Following the strangely mild New York winter, ramp season came—and ended—very early this year. But that didn’t stop Chef Anthony Sasso from finding some of the last ramps available in New York City.
Celebrated and hailed as the first springtime vegetable to appear in east coast farmers markets, ramps are a foraged wild onion that remind us food-obsessed New Yorkers that a season overflowing with local produce is just around the corner. Sasso, Chef du Cuisine at Casa Mono and also an ICE Recreational Instructor, had no problem luring recreational students to his sold-out class last week, Ramps on Everything, with a menu based entirely on the beloved perennial.

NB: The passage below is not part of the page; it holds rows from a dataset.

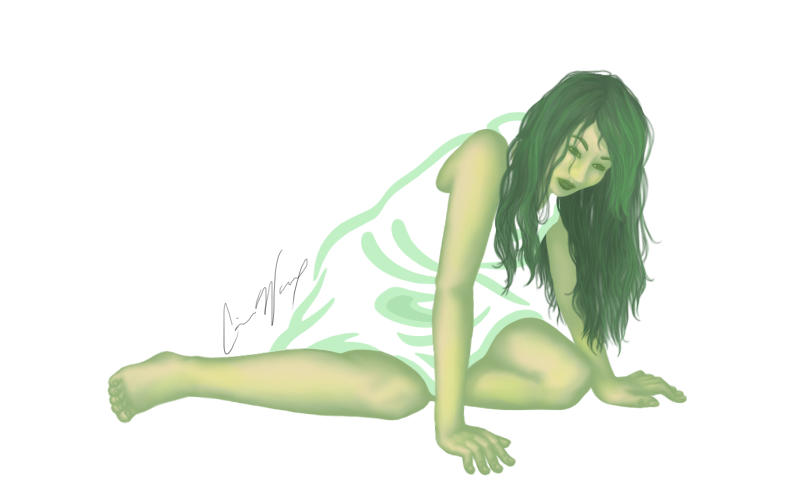
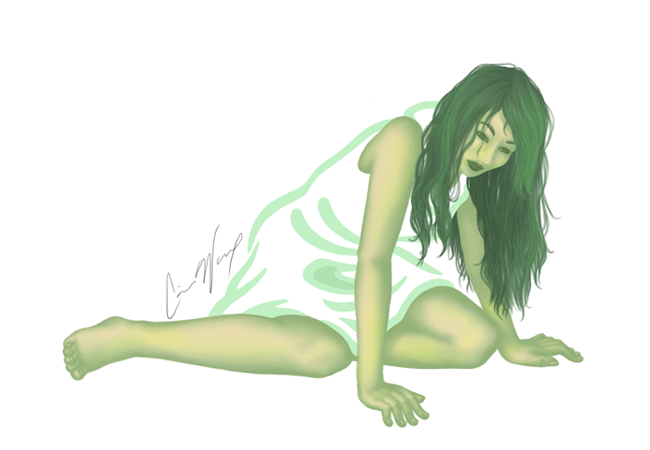
Update Cool Colors green to be the right size and image

diff --git a/_pictures/cool_colors.html b/_pictures/cool_colors.html
@@ -15,7 +15,7 @@ subtitle: "digital painting, surreal"
 <h4>Green</h4>
 <div class="image">
   <a href="../pictures/colors-green.png">
-    <img src="../pictures/colors-green.png" width="400px">
+    <img src="../pictures/colors-green.png" width="325px">
   </a>
 </div>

Building a menu around one single ingredient may sound boring, although Chef Anthony’s class was anything but as students prepared a meal with dishes that included ramps in a variety of ways— blanched, pickled, pureed, and sautéed. And in a true locavore fashion, no part of the ramp was wasted as Chef Anthony showed students how to use not only the bulb, but also the leafy greens and roots of the ramps in his dishes. For a show-stopping first course, the class sautéed whole ramps in olive oil and served them warm over fresh burrata cheese, topped with a spicy habanero oil. Students learned how to update a classic French onion soup by topping it off with a drizzle of ramp-infused oil made from blanched ramps blended with fresh parsley. And, for perhaps the most valuable ramp lesson of the night, Chef Anthony demoed how to quick-pickle ramps in a simple red wine vinegar brine. Those tasty pickles added a kick to his soft shell crab sandwich, which he topped with a cool avocado puree, and of course, pickled ramps. If you’re looking to preserve a bounty of ramps throughout the summer, Chef Anthony suggested pickling the white bulbs and freezing the leaves in plastic storage bags. You’ll have ramps on hand for compound butters, dips, salads, and vinaigrettes!
While ironically most students commented that they took Chef Anthony’s class to learn exciting new ways to cook with ramps, they’ll have to wait until next April when ramps will once again welcome spring in New York. In the meantime, you can use this recipe to pickle pearl onions, carrots, beets, turnips, and the bottoms of green onions.
2 cups red wine vinegar
2 cups water
6 tablespoons sugar
6 tablespoons salt
1 tablespoon chopped garlic
3 tablespoons chopped dill
1 tablespoon red pepper flakes (more to increase heat)
4 whole cloves
16-20 ramp bulbs (white part, separated from leaf at the stem)
Bring all of the brine ingredients to a boil. Place ramp bulbs in a container and add brine. Allow to cool. Cover and refrigerate. Pickled ramps will keep in the refrigerator indefinitely. For large ramps with a diameter larger than a penny, simmer them in the pickle brine until tender, and then set aside to cool.